Nawaz Sharif, Pakistan's three-time prime minister who could not complete a single full term, was surprised by the country's Supreme Court's directive to allow former president Pervez Musharraf to contest the July 25 general elections on the condition that he would appear before the court in Lahore in person on June 13 to attend the court's hearing, the Dawn reported.
On Thursday, June 7, a three-judge bench headed by Chief Justice Mian Saqib Nisar took up Musharraf's plea against his lifelong disqualification by the Peshawar High Court ahead of the election in 2013.
The high court gave the decision in view of a 2009 verdict under which the imposition of emergency in November 2007 was declared to be illegal. The former army chief's nomination papers for a Karachi seat in that election was scrapped by the election authorities following the court's verdict.
On Thursday, the chief justice of Pakistan said if Musharraf submitted his nomination, it would be received but added that its fate would be determined by the final outcome in the ongoing case.
Sharif, whose second term was cut short by Musharraf's coup in 1999, could not believe the court's decision and told the media on Friday that it was beyond comprehension that the former army chief was permitted to contest the elections, the Dawn report added.
"How could the chief justice extend such an offer to someone accused of high treason?" Sharif said, as per Dawn.
"Is there any law which can empower someone sitting in a high office to give assurance to a military dictator who is facing a high treason case, the Akbar Bugti murder case, the Benazir murder case, judges' detention case and was involved in Lal Masjid operation?" Sharif further asked, according to the report.
He also raked up the issue of his disqualification, saying the same judiciary barred him from holding an office in his own party - the Pakistan Muslim League(Nawaz), ousted him from the post of the prime minister and also stopped him from contesting elections forever.

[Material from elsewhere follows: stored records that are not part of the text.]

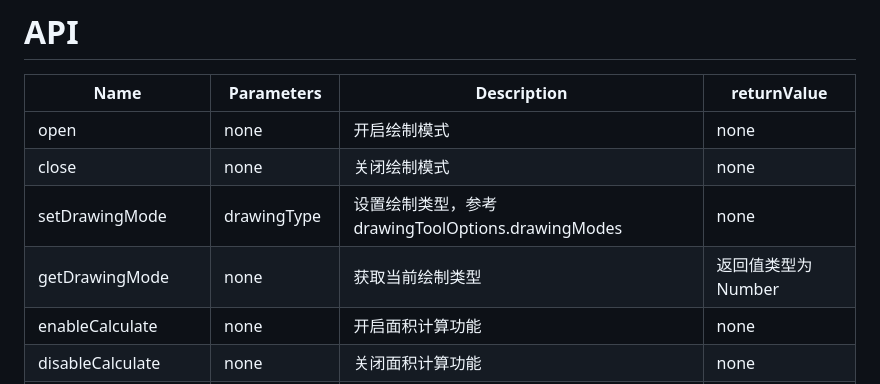
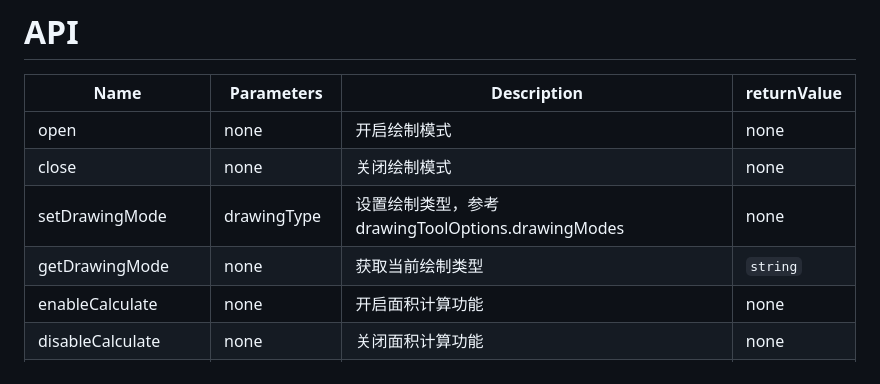
Before and after one commit to huiyan-fe/BMapGLLib, a Markdown page: DrawingManager/README.md, the part around one of its changes. Rendered like a GitHub page.

```diff
--- a/DrawingManager/README.md
+++ b/DrawingManager/README.md
@@ -50,7 +54,7 @@
 | open | none | 开启绘制模式 | none |
 | close | none | 关闭绘制模式 | none |
 | setDrawingMode | drawingType | 设置绘制类型，参考drawingToolOptions.drawingModes | none |
-| getDrawingMode | none | 获取当前绘制类型 | 返回值类型为Number |
+| getDrawingMode | none | 获取当前绘制类型 | `string` |
 | enableCalculate | none | 开启面积计算功能 | none |
 | disableCalculate | none | 关闭面积计算功能 | none |
 | enableSorption | none | 开启吸附功能 | none |
```
Also changed, not shown: other parts of DrawingManager/README.md (+4 -0 lines).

He also said that the entire country was surprised to see how the judiciary could soften rules for somebody accused of high treason. He said while Musharraf's case was treated with a relaxation, his own plea for three days of exemption from appearing in the court to visit his ailing wife Kulsoom Nawaz was rejected, the Dawn report said.